A veteran of the luxury retail industry, Claudia Shaw took a position with Chanel’s senior team in Asia in 1996 and has been with the company ever since. Her current position as ambassador and regional adviser involves overseeing buying for the entire Asia-pacific region, hosting instore events and styling for Chanel’s clients, including some of the biggest VIPS in Asia.
The shopper demographic has shifted over the past 20 years from Japanese to mainland Chinese tourists.
The Japanese used to come because the prices were much more attractive. They shopped differently from the Chinese, though. In general, the Japanese are less gregarious, less ostentatious. With the change in the Japanese economy, the Japanese stopped travelling and spending as they had. Meanwhile, the introduction of the Individual Visit Scheme in 2003 marked the beginning of a decade of huge growth in mainland Chinese visits to Hong Kong. Before that scheme came into effect, a little over 7 million mainland Chinese visited Hong Kong each year.
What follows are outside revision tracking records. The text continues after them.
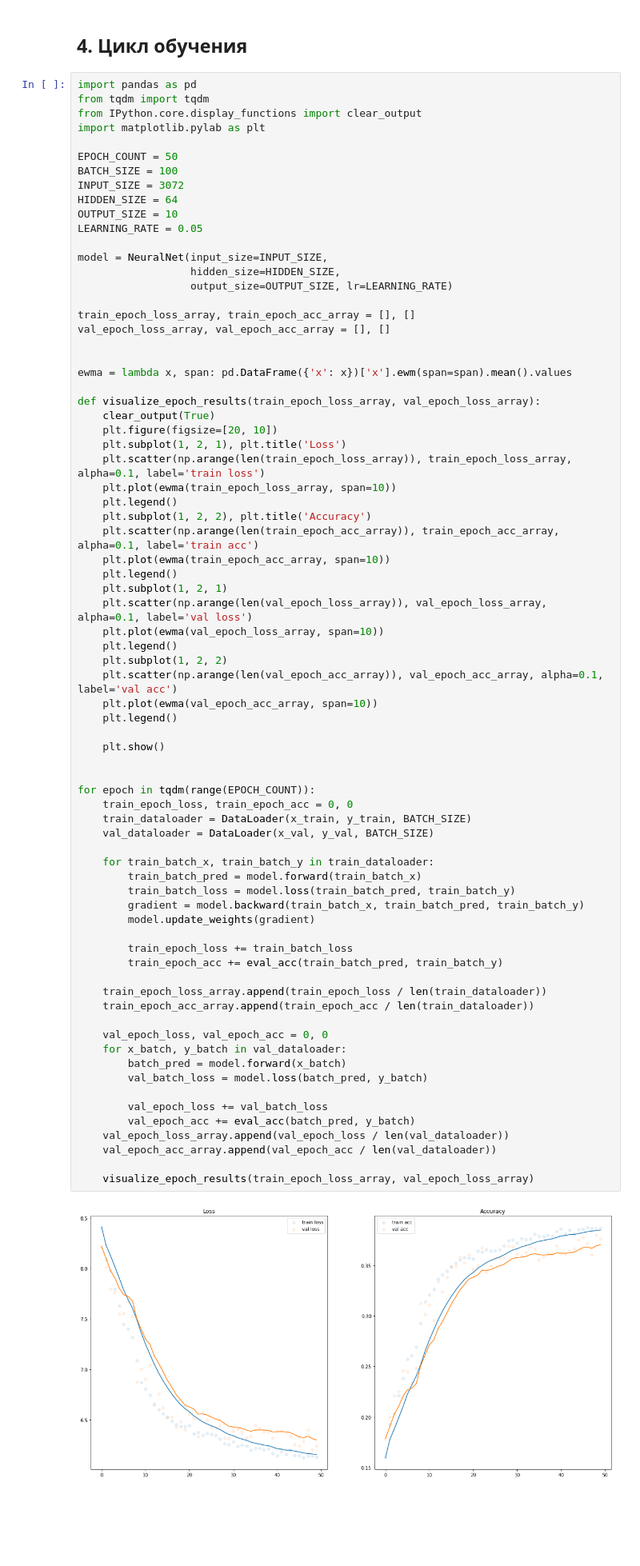
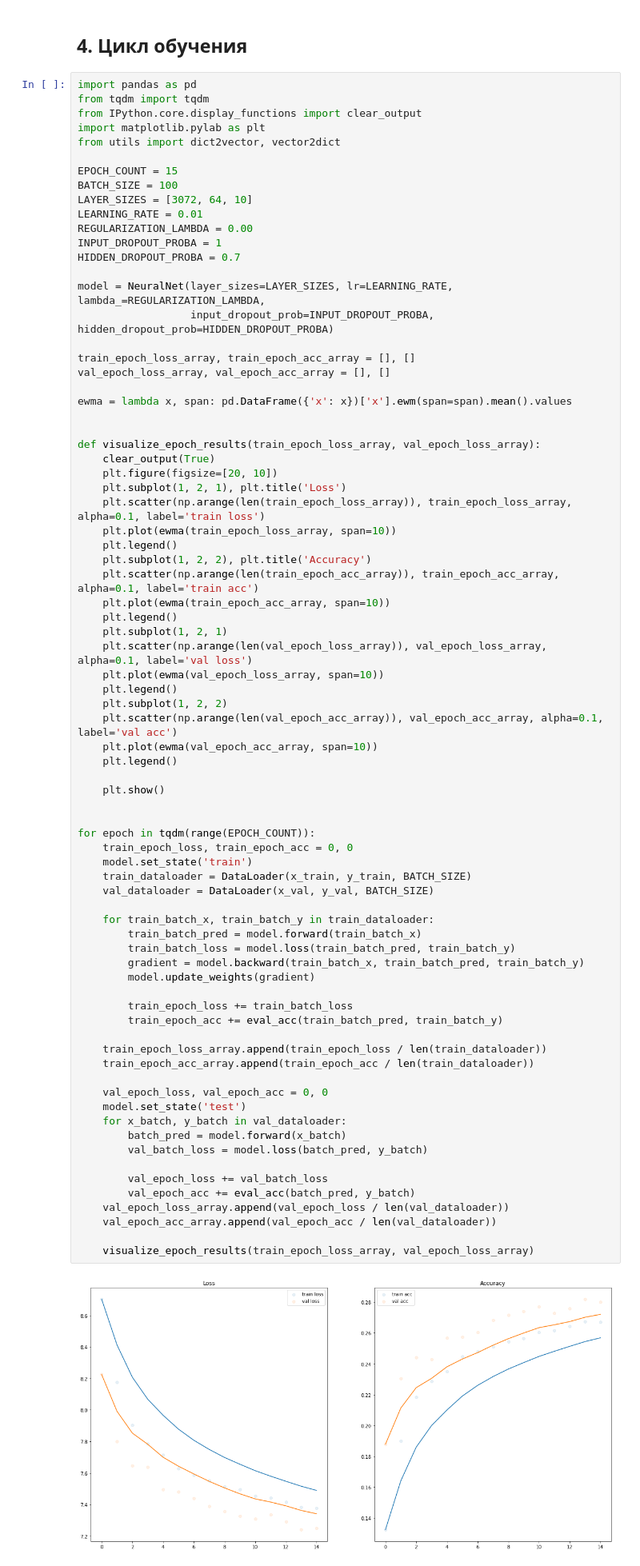
Before and after one commit to KirillPushkarev/deep-learning-homework1, a Jupyter notebook: neural_net.ipynb, the cells around one changed output. Shown: that part at 80% size. Cells and saved outputs as stored; diff of their text form; blank space fills up the shorter version.

Commit message:
Add ability to use any number of layers

```diff
--- a/neural_net.ipynb
+++ b/neural_net.ipynb
@@ -319,23 +385,24 @@ import pandas as pd
 from tqdm import tqdm
 from IPython.core.display_functions import clear_output
 import matplotlib.pylab as plt
+from utils import dict2vector, vector2dict
 
-EPOCH_COUNT = 50
+EPOCH_COUNT = 15
 BATCH_SIZE = 100
-INPUT_SIZE = 3072
-HIDDEN_SIZE = 64
-OUTPUT_SIZE = 10
-LEARNING_RATE = 0.05
+LAYER_SIZES = [3072, 64, 10]
+LEARNING_RATE = 0.01
+REGULARIZATION_LAMBDA = 0.00
+INPUT_DROPOUT_PROBA = 1
+HIDDEN_DROPOUT_PROBA = 0.7
 
-model = NeuralNet(input_size=INPUT_SIZE,
-                  hidden_size=HIDDEN_SIZE,
-                  output_size=OUTPUT_SIZE, lr=LEARNING_RATE)
+model = NeuralNet(layer_sizes=LAYER_SIZES, lr=LEARNING_RATE, lambda_=REGULARIZATION_LAMBDA,
+                  input_dropout_prob=INPUT_DROPOUT_PROBA, hidden_dropout_prob=HIDDEN_DROPOUT_PROBA)
 
 train_epoch_loss_array, train_epoch_acc_array = [], []
 val_epoch_loss_array, val_epoch_acc_array = [], []
 
+ewma = lambda x, span: pd.DataFrame({'x': x})['x'].ewm(span=span).mean().values
 
-ewma = lambda x, span: pd.DataFrame({'x': x})['x'].ewm(span=span).mean().values
 
 def visualize_epoch_results(train_epoch_loss_array, val_epoch_loss_array):
     clear_output(True)
@@ -362,34 +429,36 @@ def visualize_epoch_results(train_epoch_loss_array, val_epoch_loss_array):
 
 for epoch in tqdm(range(EPOCH_COUNT)):
     train_epoch_loss, train_epoch_acc = 0, 0
+    model.set_state('train')
     train_dataloader = DataLoader(x_train, y_train, BATCH_SIZE)
     val_dataloader = DataLoader(x_val, y_val, BATCH_SIZE)
 
     for train_batch_x, train_batch_y in train_dataloader:
         train_batch_pred = model.forward(train_batch_x)
         train_batch_loss = model.loss(train_batch_pred, train_batch_y)
         gradient = model.backward(train_batch_x, train_batch_pred, train_batch_y)
         model.update_weights(gradient)
 
         train_epoch_loss += train_batch_loss
         train_epoch_acc += eval_acc(train_batch_pred, train_batch_y)
 
     train_epoch_loss_array.append(train_epoch_loss / len(train_dataloader))
     train_epoch_acc_array.append(train_epoch_acc / len(train_dataloader))
 
     val_epoch_loss, val_epoch_acc = 0, 0
+    model.set_state('test')
     for x_batch, y_batch in val_dataloader:
         batch_pred = model.forward(x_batch)
         val_batch_loss = model.loss(batch_pred, y_batch)
 
         val_epoch_loss += val_batch_loss
         val_epoch_acc += eval_acc(batch_pred, y_batch)
     val_epoch_loss_array.append(val_epoch_loss / len(val_dataloader))
     val_epoch_acc_array.append(val_epoch_acc / len(val_dataloader))
 
     visualize_epoch_results(train_epoch_loss_array, val_epoch_loss_array)
 # %% [output]
-[figure, old version]
+[figure, new version]
 # %% [markdown]
 ## 5. Валидация
 # %%
```
Also changed, not shown: parts of 13 cells of this notebook, 11 other files.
Ten years later that number had grown to 44 million. For the luxury stores, this meant mainland Chinese suddenly made up 70 per cent of your tourist clientele.
The anti-corruption campaign hit every luxury brand in Hong Kong really hard.
It was especially bad for watches and jewellery, but everybody has been hit. The effects of that campaign combined with pricing problems greatly reduced the numbers of mainland Chinese shoppers visiting Hong Kong. Before we harmonised our prices at Chanel, we would see maybe 30 to 50 per cent difference in the prices between Paris and Asia due to currency and tax differences, and most brands experienced the same problem.
For me, personally, I think the crackdown on corruption was a great thing.
I always said it was not sustainable to have double-digit growth every year. There was always going to be a point at which it would level off or maybe dip. It had to happen. It was just ridiculous, conspicuous spending. That said, while the numbers may have declined slightly, I believe we will always have mainland tourist shoppers. Once the residents from the first-tier cities stop coming—because they have been a few times and want to try somewhere more adventurous—it moves to the second tier and then the third. There will be an ongoing influx.
There’s been a massive expansion of stores for high-end brands.
Twenty years ago at Chanel we had maybe four shops, and now we’ve got 10 or 11, including Macau. The rate of acceleration Hong Kong has seen on that front is unusual. Everybody jumped on the bandwagon when business was booming. In the past two years some brands have been forced to close non-performing stores. I think the lesson is that any business that relies so heavily on tourists for income is at risk.
The rise of malls has made shopping boring.
We didn’t have so many in the past. We didn’t have IFC, Pacific Place, nor Landmark as it is now. Before the handover, the larger stores were department stores, and most of them were Japanese. That was a huge phenomenon in the ’80s—daimaru, Sogo, Matsuzakaya, Seibu. Then those businesses went from boom to bust in the early ’90s—in part, I think, due to the Asian financial crisis—and we began to transition to Us-style malls. The mix of brands in them is always the same, give or take a few. Before the malls there was a more eclectic mix of boutiques. Someone selling hi-fi equipment would sit next to someone selling silver. It would be a nice mixture of merchandise that wasn’t all fashion, jewellery and watches. It used to be easier to find a nice bookstore, or a shop selling lovely curios. Now it’s so repetitive and homogenised.
I love what they’ve done with Soho.
I think it’s important that we don’t negate our heritage—which we tend to do—but I think we could do more to encourage local talent, whether it’s fashion or food or crafts, with affordable rents for studios and stores. As a shopping destination, we are not as exciting as Tokyo or Seoul because creative people who want to open a little shop here can’t.
There’s been a rise of activewear stores.
They’re so much more a part of life these days as it’s become a trend for people to wear gym gear all day. It’s that horrible lifestyle trend we have adopted from America, hence these sportswear brands that have a lot of money— Adidas, Nike and so on—have expanded their footprint.